▸ **Task description**
Among the entries below, find each line with "username" and show it.

▸ **Exercise inputs**
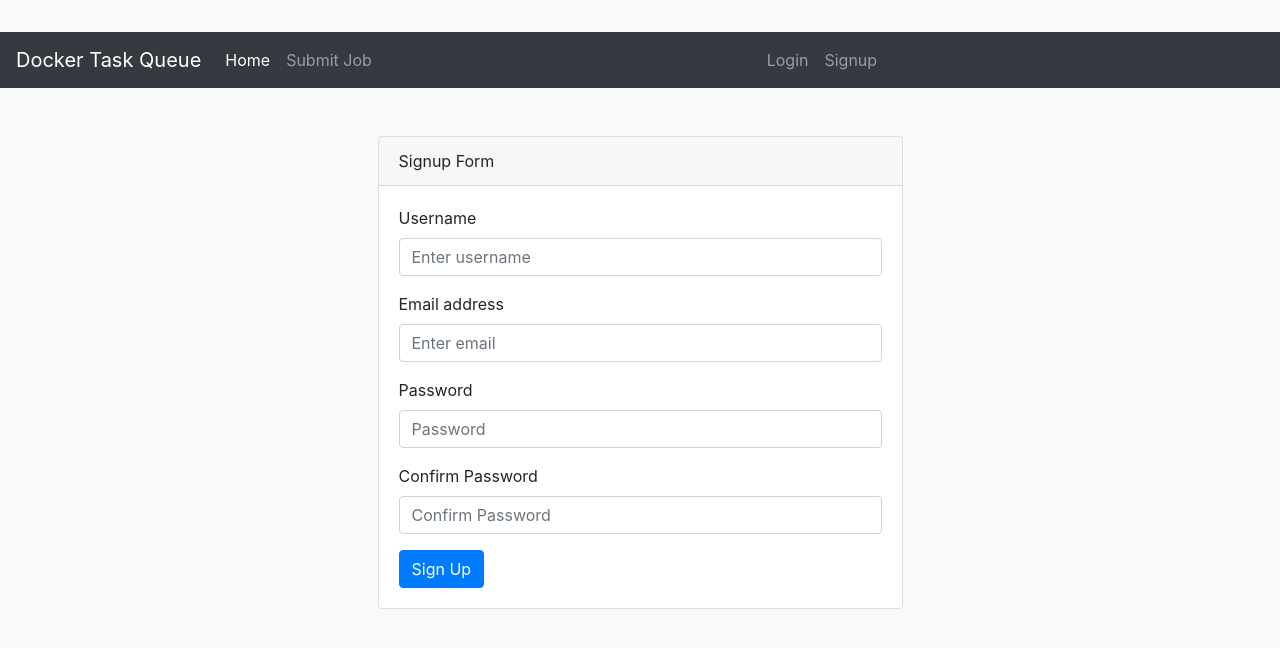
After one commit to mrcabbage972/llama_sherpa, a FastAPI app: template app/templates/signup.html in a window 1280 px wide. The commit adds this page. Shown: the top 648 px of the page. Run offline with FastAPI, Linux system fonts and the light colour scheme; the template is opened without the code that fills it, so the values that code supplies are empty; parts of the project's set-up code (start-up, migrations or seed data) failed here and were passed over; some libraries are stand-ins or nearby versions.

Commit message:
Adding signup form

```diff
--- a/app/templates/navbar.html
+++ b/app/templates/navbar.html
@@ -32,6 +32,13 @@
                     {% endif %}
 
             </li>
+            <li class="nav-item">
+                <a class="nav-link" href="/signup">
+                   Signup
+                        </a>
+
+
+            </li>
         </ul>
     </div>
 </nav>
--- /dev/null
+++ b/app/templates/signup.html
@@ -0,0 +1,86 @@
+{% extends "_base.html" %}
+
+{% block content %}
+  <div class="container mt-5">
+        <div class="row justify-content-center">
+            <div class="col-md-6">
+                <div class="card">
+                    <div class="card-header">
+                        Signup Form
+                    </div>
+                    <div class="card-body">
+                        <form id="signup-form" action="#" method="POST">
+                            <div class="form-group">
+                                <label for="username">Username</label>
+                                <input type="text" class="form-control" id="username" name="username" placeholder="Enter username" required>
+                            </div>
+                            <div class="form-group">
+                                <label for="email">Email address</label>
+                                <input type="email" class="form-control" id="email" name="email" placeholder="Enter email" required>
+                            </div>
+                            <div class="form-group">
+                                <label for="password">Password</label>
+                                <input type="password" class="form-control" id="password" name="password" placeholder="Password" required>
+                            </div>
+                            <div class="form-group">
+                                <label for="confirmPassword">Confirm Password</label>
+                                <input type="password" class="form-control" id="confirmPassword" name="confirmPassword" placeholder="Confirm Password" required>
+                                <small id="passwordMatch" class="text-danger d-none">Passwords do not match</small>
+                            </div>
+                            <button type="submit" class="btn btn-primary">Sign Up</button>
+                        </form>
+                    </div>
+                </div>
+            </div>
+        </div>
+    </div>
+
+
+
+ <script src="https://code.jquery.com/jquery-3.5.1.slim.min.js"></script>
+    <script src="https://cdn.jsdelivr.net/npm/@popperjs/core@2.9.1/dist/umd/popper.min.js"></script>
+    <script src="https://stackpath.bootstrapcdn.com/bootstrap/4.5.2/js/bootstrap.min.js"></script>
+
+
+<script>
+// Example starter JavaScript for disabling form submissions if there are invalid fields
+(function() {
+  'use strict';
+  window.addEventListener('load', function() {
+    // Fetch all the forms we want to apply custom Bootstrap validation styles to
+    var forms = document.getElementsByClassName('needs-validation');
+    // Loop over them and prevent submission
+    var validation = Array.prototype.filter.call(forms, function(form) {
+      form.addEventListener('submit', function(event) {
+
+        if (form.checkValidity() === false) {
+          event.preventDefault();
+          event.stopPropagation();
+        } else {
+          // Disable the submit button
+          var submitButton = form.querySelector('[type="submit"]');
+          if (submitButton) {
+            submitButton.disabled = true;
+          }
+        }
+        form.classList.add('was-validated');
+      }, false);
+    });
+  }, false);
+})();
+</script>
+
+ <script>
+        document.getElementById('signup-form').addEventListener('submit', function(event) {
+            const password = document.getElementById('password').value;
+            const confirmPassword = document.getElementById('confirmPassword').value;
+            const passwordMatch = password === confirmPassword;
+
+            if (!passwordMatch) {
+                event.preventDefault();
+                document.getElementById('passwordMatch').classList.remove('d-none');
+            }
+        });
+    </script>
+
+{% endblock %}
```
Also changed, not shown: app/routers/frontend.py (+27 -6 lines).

* * *

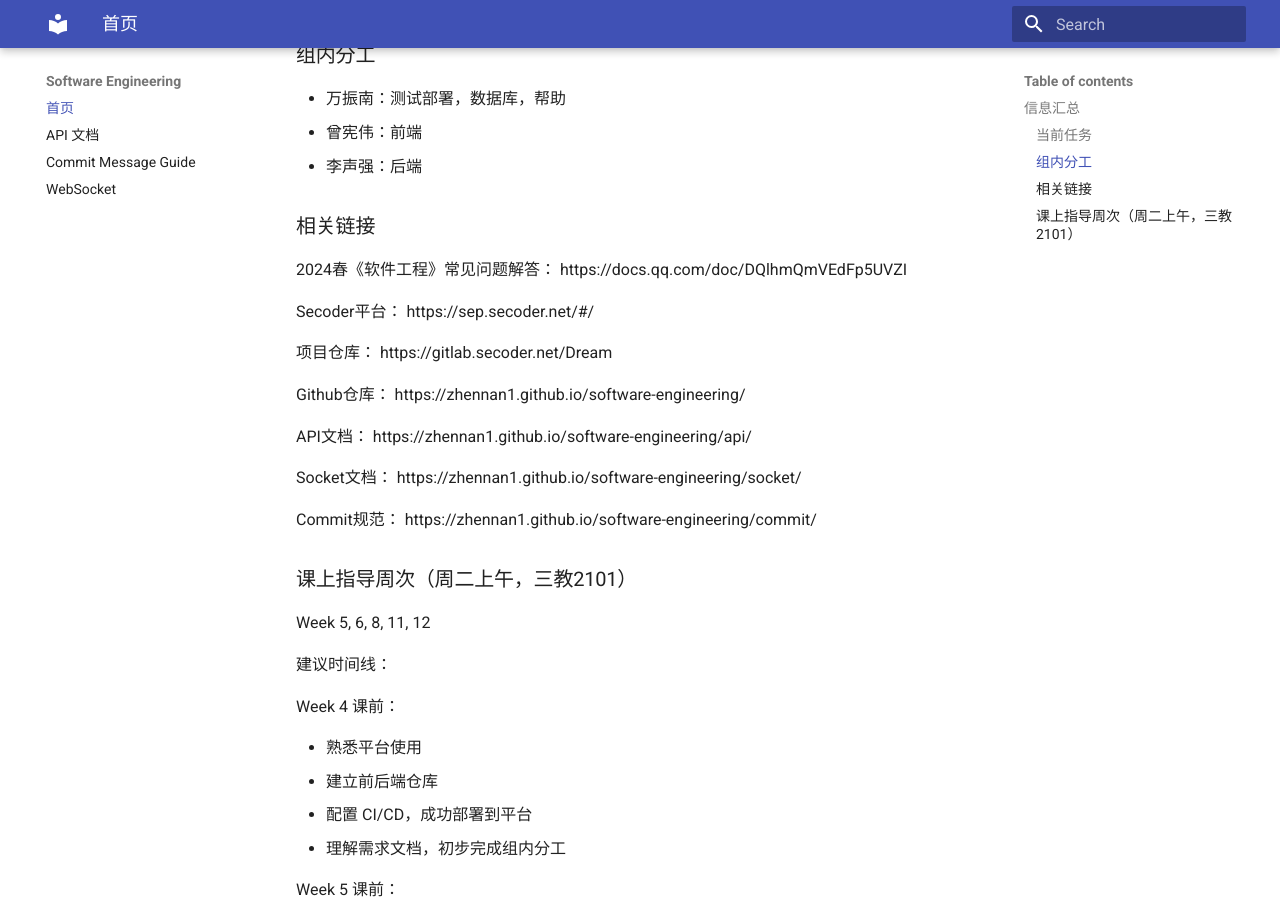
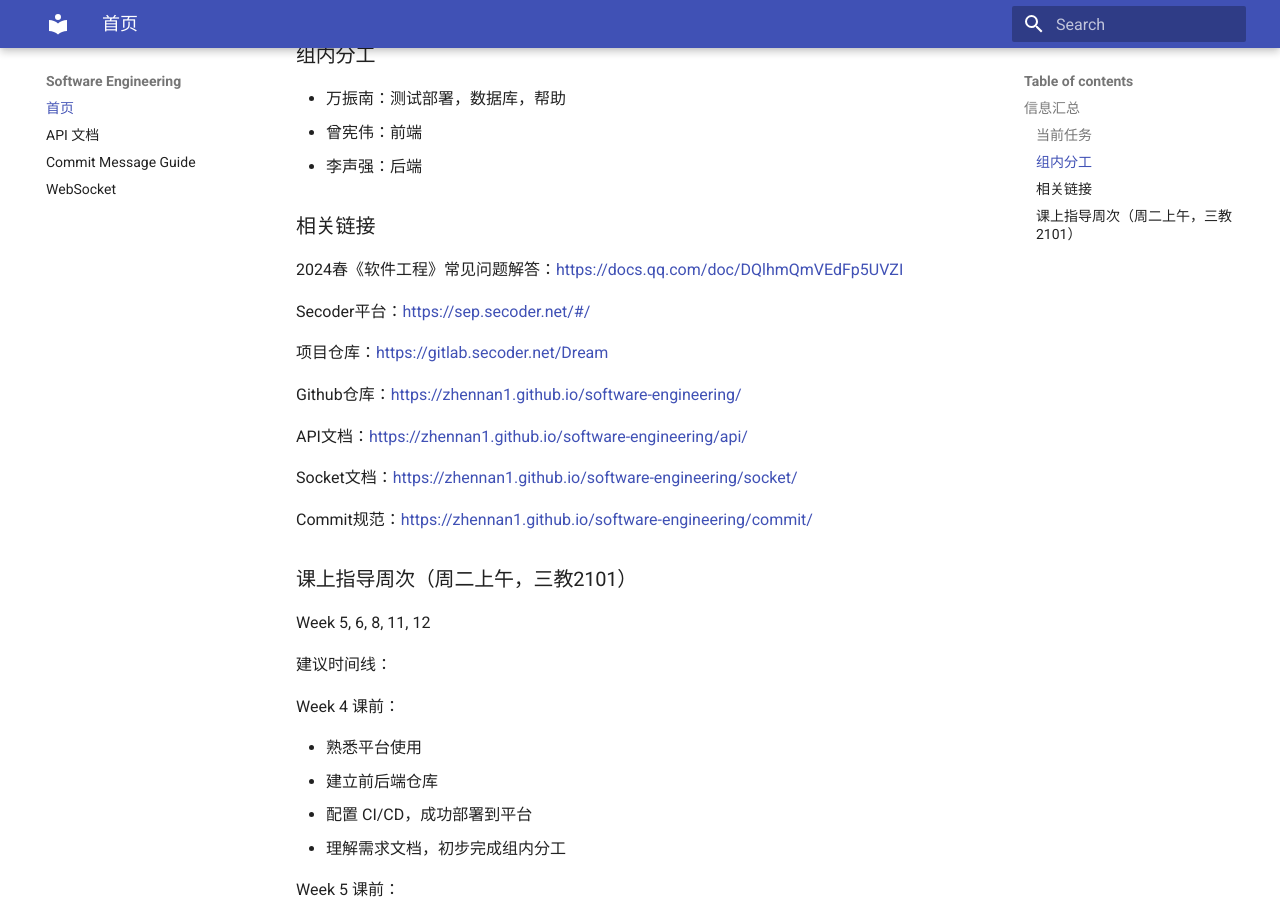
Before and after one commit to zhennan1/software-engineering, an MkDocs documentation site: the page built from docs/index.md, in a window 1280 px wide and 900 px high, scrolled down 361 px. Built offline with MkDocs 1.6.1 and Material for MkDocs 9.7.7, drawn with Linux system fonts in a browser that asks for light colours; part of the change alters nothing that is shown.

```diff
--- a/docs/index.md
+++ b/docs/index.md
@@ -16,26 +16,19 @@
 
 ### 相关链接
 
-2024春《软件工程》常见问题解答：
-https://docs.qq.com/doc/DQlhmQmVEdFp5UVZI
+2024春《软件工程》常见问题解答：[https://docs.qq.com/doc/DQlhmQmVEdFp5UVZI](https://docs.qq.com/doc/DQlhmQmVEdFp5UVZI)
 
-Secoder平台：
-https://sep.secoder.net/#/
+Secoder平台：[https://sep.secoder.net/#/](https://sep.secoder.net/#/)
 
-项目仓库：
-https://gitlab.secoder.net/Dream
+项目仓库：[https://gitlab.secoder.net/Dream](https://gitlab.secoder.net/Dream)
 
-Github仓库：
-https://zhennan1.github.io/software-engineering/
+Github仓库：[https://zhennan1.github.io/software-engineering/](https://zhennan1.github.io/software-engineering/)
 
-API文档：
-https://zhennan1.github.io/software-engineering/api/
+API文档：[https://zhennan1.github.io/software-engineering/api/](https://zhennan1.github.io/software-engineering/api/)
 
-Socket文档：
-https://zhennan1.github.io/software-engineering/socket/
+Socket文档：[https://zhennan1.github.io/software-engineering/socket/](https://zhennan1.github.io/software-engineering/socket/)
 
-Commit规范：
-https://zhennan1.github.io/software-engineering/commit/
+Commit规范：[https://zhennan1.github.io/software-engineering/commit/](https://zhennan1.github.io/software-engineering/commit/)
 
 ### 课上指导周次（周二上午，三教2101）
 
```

▸ **Response below**
+                                <label for="username">Username</label>
+                                <input type="text" class="form-control" id="username" name="username" placeholder="Enter username" required>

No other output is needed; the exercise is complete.